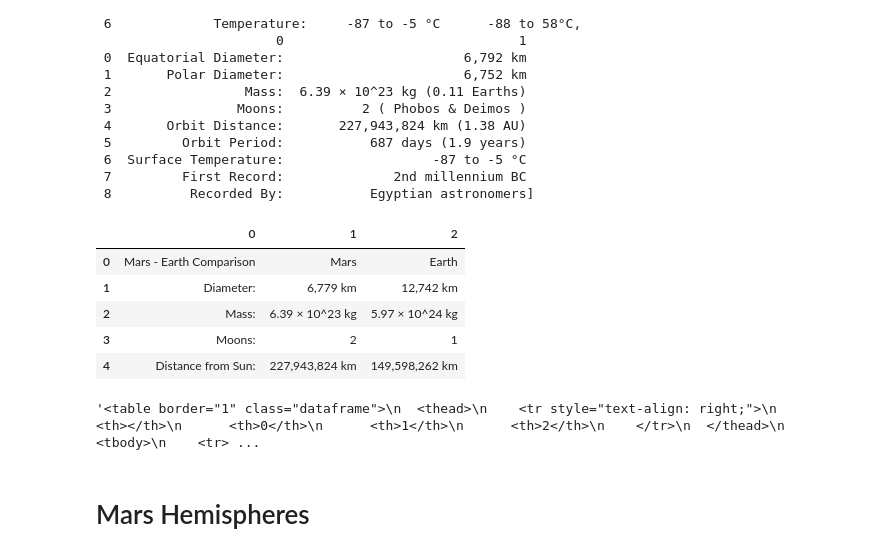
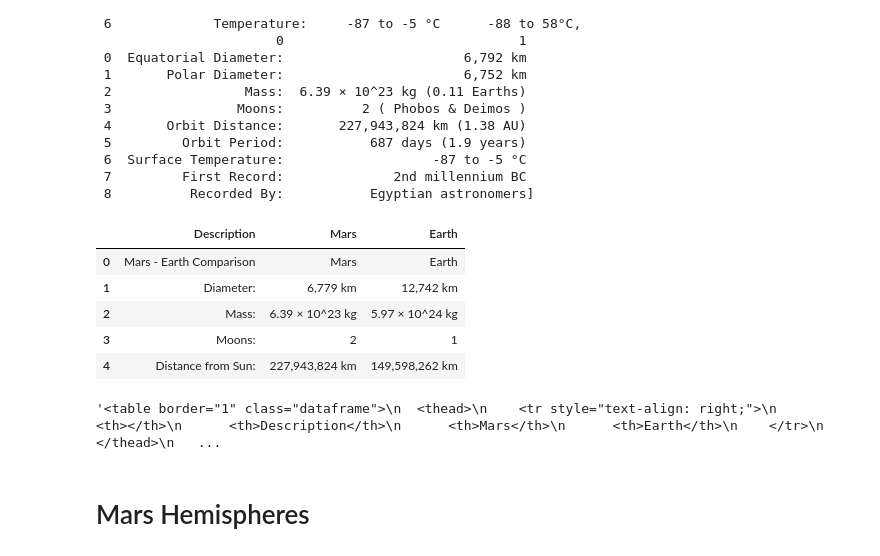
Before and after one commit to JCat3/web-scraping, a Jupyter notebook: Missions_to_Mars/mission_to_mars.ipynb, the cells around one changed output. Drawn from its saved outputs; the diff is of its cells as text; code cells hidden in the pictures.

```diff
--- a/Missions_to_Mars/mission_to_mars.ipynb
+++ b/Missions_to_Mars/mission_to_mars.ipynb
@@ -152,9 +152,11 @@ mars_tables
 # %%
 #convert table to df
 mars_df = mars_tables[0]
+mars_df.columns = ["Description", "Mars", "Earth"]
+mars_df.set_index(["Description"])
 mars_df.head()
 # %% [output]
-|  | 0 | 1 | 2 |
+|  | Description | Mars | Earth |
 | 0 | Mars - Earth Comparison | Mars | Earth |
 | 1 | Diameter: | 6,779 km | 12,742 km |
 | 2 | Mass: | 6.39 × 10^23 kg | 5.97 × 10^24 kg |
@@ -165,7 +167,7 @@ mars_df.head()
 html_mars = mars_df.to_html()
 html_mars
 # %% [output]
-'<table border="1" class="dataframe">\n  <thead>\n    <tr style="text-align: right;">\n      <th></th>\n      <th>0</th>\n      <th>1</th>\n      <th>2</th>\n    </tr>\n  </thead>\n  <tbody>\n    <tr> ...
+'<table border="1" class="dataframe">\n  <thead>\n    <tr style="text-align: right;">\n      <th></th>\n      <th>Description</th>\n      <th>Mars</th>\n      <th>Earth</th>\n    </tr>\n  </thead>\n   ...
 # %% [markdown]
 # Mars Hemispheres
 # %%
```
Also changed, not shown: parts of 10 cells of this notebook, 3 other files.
* * * * * * * * *
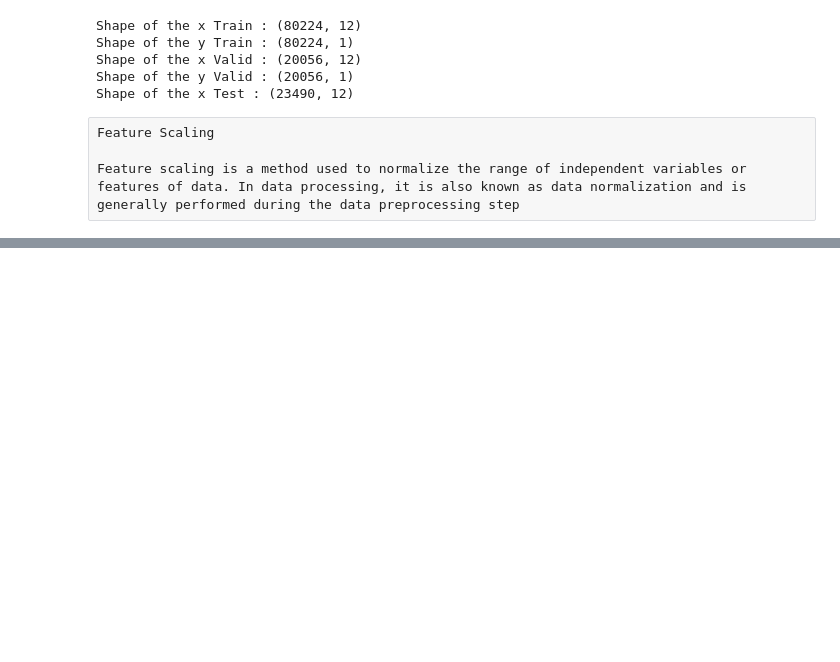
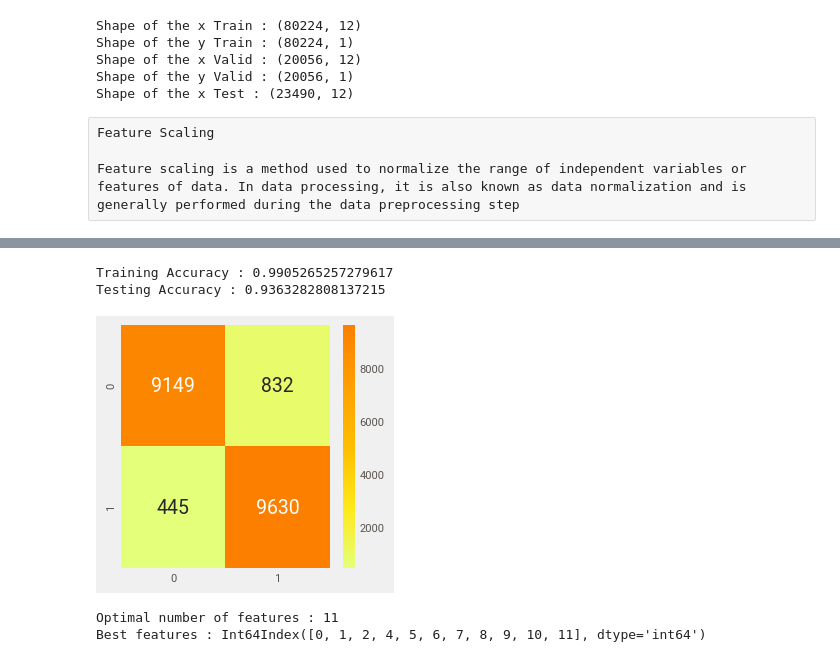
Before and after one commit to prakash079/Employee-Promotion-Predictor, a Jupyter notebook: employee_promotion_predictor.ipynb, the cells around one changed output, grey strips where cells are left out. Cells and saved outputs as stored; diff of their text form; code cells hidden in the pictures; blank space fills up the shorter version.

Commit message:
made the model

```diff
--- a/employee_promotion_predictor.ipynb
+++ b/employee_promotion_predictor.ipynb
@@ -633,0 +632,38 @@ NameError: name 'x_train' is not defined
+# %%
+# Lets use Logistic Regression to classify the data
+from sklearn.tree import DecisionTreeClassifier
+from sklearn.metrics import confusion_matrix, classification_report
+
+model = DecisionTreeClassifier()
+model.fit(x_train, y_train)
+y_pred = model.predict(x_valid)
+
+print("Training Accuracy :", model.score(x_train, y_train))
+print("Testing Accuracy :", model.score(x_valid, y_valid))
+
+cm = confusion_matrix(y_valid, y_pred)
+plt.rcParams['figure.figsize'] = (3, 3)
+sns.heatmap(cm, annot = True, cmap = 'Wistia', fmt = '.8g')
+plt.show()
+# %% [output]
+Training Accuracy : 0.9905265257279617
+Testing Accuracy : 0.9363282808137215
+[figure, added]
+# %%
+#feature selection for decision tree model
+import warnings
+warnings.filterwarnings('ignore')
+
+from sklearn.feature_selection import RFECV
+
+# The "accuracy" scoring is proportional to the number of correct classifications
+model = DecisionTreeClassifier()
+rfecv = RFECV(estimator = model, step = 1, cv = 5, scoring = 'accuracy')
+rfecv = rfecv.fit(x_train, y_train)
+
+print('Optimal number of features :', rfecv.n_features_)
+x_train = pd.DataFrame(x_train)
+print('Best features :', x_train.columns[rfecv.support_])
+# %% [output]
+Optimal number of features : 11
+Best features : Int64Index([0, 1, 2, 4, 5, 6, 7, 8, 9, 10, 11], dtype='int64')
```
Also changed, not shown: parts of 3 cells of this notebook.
* * * * * * * * *
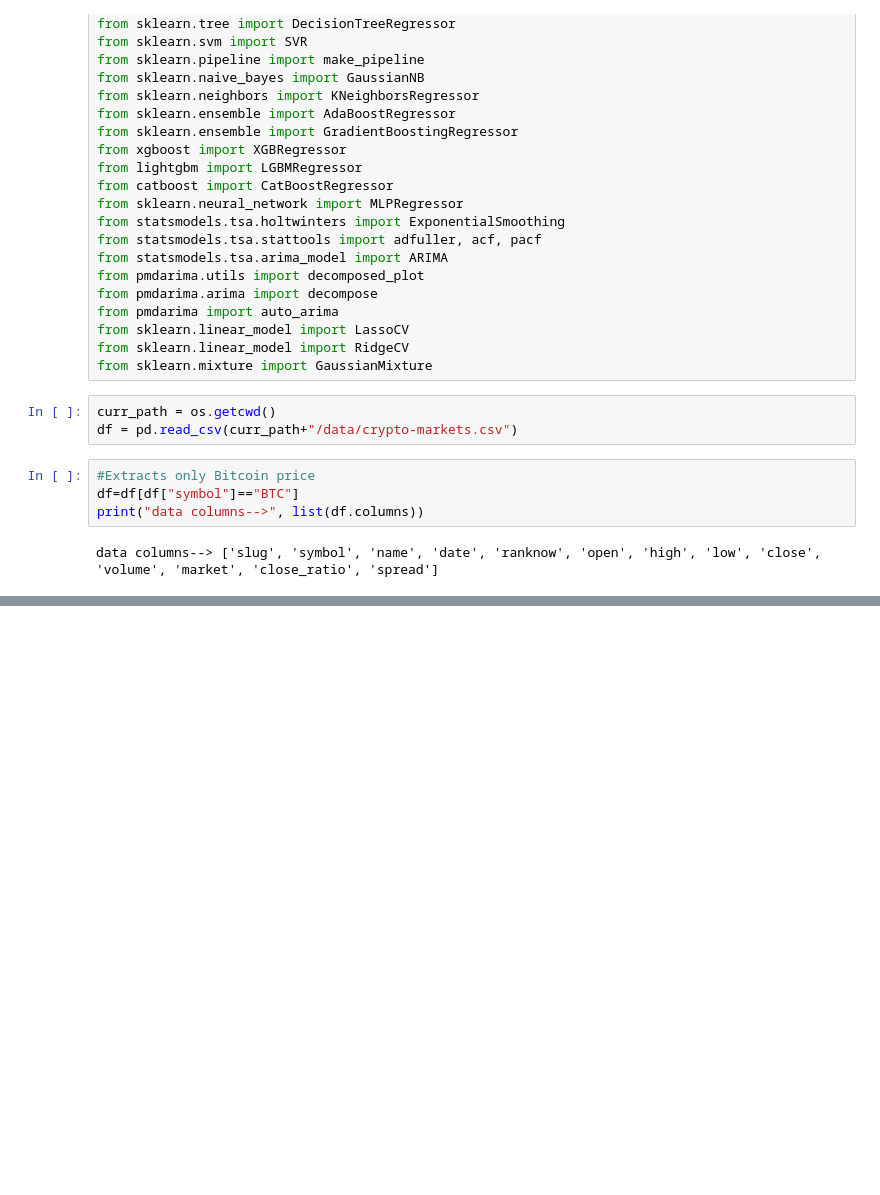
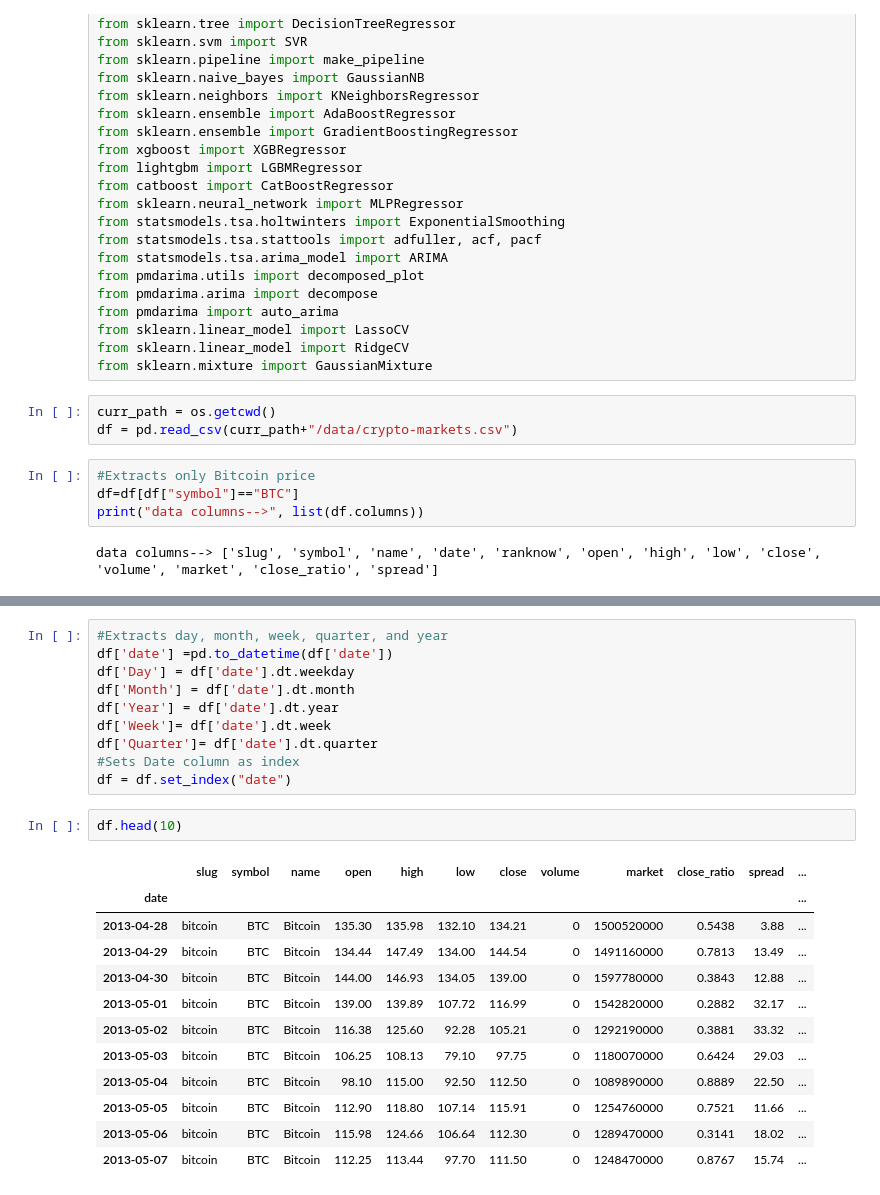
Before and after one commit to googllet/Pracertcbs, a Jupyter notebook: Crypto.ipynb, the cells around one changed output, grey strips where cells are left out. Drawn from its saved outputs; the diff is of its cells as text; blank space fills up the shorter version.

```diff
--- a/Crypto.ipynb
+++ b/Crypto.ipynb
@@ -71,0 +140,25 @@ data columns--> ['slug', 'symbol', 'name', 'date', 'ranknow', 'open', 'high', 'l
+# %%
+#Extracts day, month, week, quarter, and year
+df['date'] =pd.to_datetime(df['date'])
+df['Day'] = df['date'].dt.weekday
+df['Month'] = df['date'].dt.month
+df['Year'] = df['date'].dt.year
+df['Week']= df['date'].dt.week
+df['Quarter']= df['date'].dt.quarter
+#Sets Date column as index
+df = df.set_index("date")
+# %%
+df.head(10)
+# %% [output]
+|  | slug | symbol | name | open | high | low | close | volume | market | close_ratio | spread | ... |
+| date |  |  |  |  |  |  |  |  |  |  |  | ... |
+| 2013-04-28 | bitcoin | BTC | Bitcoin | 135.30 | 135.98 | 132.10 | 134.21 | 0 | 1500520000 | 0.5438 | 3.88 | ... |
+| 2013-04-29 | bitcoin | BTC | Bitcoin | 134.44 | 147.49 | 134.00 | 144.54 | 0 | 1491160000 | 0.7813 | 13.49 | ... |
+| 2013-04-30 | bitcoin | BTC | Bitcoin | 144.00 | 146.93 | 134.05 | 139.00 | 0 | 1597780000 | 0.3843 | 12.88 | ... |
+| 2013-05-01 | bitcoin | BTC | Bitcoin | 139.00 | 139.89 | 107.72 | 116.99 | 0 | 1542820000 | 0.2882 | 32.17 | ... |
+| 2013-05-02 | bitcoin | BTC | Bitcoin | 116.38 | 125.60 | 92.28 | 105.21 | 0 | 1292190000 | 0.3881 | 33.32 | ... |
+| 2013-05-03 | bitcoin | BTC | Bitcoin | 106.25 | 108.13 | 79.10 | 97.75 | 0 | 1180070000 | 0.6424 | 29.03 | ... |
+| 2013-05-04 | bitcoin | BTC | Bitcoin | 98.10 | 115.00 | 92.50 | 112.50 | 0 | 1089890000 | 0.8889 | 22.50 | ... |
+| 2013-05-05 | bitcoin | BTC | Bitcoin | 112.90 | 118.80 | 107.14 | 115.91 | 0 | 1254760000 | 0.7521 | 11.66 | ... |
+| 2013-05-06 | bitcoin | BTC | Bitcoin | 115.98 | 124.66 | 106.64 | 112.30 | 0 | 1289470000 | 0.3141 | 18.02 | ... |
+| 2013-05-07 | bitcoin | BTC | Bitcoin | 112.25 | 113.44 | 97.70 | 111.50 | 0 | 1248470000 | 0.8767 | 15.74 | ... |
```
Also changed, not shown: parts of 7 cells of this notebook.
* * * * * * * * *
• _EXERCISE GOAL_
Only the lines above starting at the one containing "Before and after one commit to JCat3/web-scraping, a" and ending at the one containing "Also changed, not shown: parts of 10", both included, are to be returned, exactly as they read.

• _ANSWER TO THIS EXERCISE_
Before and after one commit to JCat3/web-scraping, a Jupyter notebook: Missions_to_Mars/mission_to_mars.ipynb, the cells around one changed output. Drawn from its saved outputs; the diff is of its cells as text; code cells hidden in the pictures.

```diff
--- a/Missions_to_Mars/mission_to_mars.ipynb
+++ b/Missions_to_Mars/mission_to_mars.ipynb
@@ -152,9 +152,11 @@ mars_tables
 # %%
 #convert table to df
 mars_df = mars_tables[0]
+mars_df.columns = ["Description", "Mars", "Earth"]
+mars_df.set_index(["Description"])
 mars_df.head()
 # %% [output]
-|  | 0 | 1 | 2 |
+|  | Description | Mars | Earth |
 | 0 | Mars - Earth Comparison | Mars | Earth |
 | 1 | Diameter: | 6,779 km | 12,742 km |
 | 2 | Mass: | 6.39 × 10^23 kg | 5.97 × 10^24 kg |
@@ -165,7 +167,7 @@ mars_df.head()
 html_mars = mars_df.to_html()
 html_mars
 # %% [output]
-'<table border="1" class="dataframe">\n  <thead>\n    <tr style="text-align: right;">\n      <th></th>\n      <th>0</th>\n      <th>1</th>\n      <th>2</th>\n    </tr>\n  </thead>\n  <tbody>\n    <tr> ...
+'<table border="1" class="dataframe">\n  <thead>\n    <tr style="text-align: right;">\n      <th></th>\n      <th>Description</th>\n      <th>Mars</th>\n      <th>Earth</th>\n    </tr>\n  </thead>\n   ...
 # %% [markdown]
 # Mars Hemispheres
 # %%
```
Also changed, not shown: parts of 10 cells of this notebook, 3 other files.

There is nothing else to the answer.